Don’t be dozy – 8 Reasons to get some sleep!
First the bad news. If you don’t get enough of it, you can end up
in a psychotic state. In less extreme circumstances, you will find
concentration difficult and have a shorter attention span; as sleep deprivation
continues, the part of the brain that controls language, memory, planning and your
sense of time begins to shut down.
The good news is that sleep is not only essential but also
restorative: it makes you feel better, and look better by banishing those ugly
circles under your eyes; it also helps you perform mental tasks more
effectively – remember to heed the advice to get a good night’s sleep before that
Moreover, it promotes wound healing, helps to keep your immune
system fighting fit and is the time when your body’s cells undertake a lot of

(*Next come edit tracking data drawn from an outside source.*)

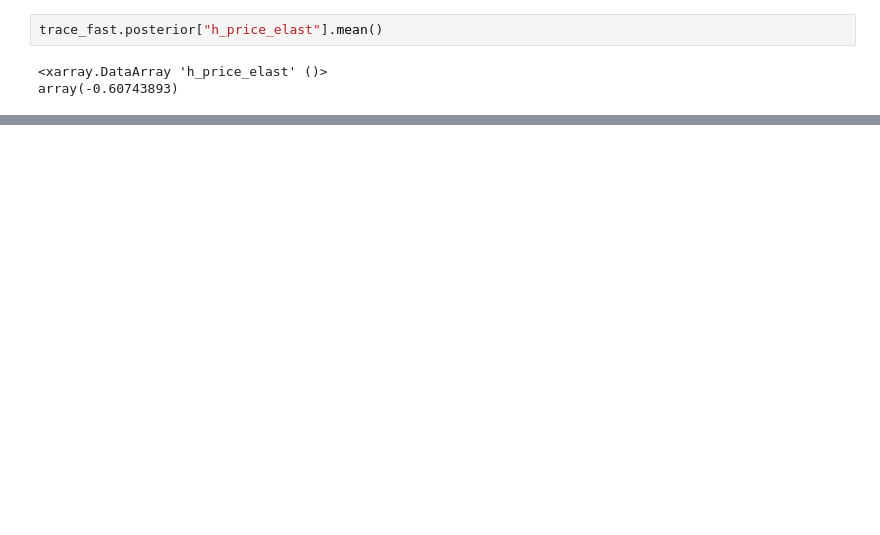
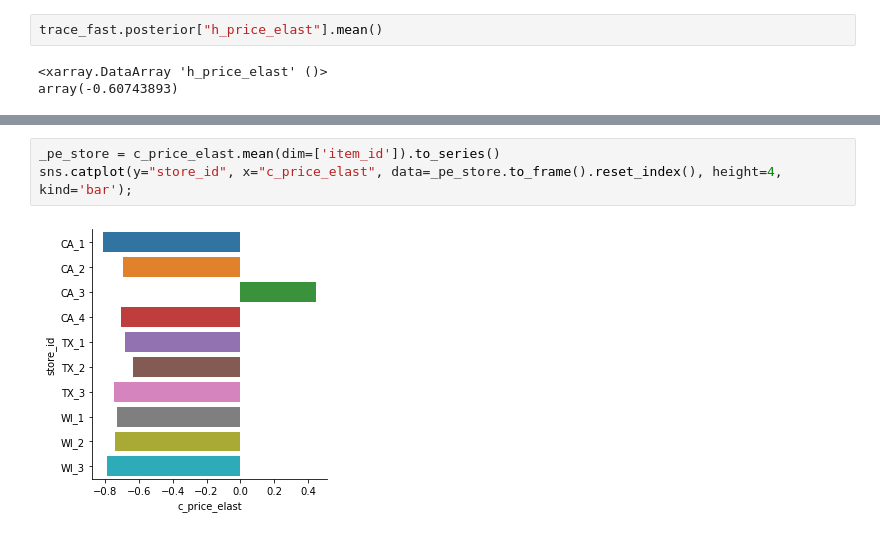
Before and after one commit to NowanIlfideme/m5-competition, a Jupyter notebook: nb/3_Models.ipynb, the cells around one changed output, grey strips where cells are left out. Cells and saved outputs as stored; diff of their text form; blank space fills up the shorter version.

```diff
--- a/nb/3_Models.ipynb
+++ b/nb/3_Models.ipynb
@@ -646,0 +659,5 @@ array(-0.60743893)
+# %%
+_pe_store = c_price_elast.mean(dim=['item_id']).to_series()
+sns.catplot(y="store_id", x="c_price_elast", data=_pe_store.to_frame().reset_index(), height=4, kind='bar');
+# %% [output]
+[figure, added]
```
Also changed, not shown: parts of 29 cells of this notebook.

Although different people can get away with different amounts of
sleep in a night – inventor Thomas Edison famously claimed it was waste of time
– most people spend anywhere between five and 11 hours in their slumbers – with
the average being just under eight hours – or about a third of their lives.
During sleep, a process called ‘consolidation’ enables you to
‘practice’ physical and mental skills learned while you were awake. After
sleeping, you perform better.
Kids between the ages of 10 and 16 with interrupted sleep patterns
are more likely to have problems with attention and learning, a 2010 study in
the journal Sleep discovered.
Another study found that college students who didn’t get enough sleep achieved
worse grades than those who did.
Younger children, aged seven and eight, who got less than about
eight hours of sleep were more likely to be hyperactive, inattentive and
impulsive, according to a 2009 study in the journal Pediatrics.
During sleep, our brain appears to reorganise and restructure
memories in addition to reinforcing and consolidating them. This potentially
increases creativity. Research from Harvard University and Boston College found
that people may strengthen the emotional components of a memory during sleep.
Reflecting previous results amongst swimmers and tennis players, a
Stanford University study found that college football players who tried to
sleep at least ten hours a night for seven to eight weeks improved their
average sprint time. They also had more stamina and less daytime fatigue.
Sleep also has an effect on diet and weight gain. Research from the
University of Chicago found that dieters felt hungrier when they got less
sleep. However, when well rested, dieters lost more fat – some 56% of their
weight loss – compared with those who were sleep deprived. The sleep-deprived
group lost more muscle mass although they shed similar amounts of total weight.
Sleep affects our cardio-vascular health by lowering our stress
levels and helping us control blood pressure. Sleep is also believed to affect
our cholesterol levels, another significant factor in heart disease.
Sleep helps reduce inflammation linked to heart disease, stroke,
diabetes, arthritis, and premature aging. Research indicates that people who
get less sleep – six or fewer hours a night – have higher levels of
inflammatory proteins in their blood.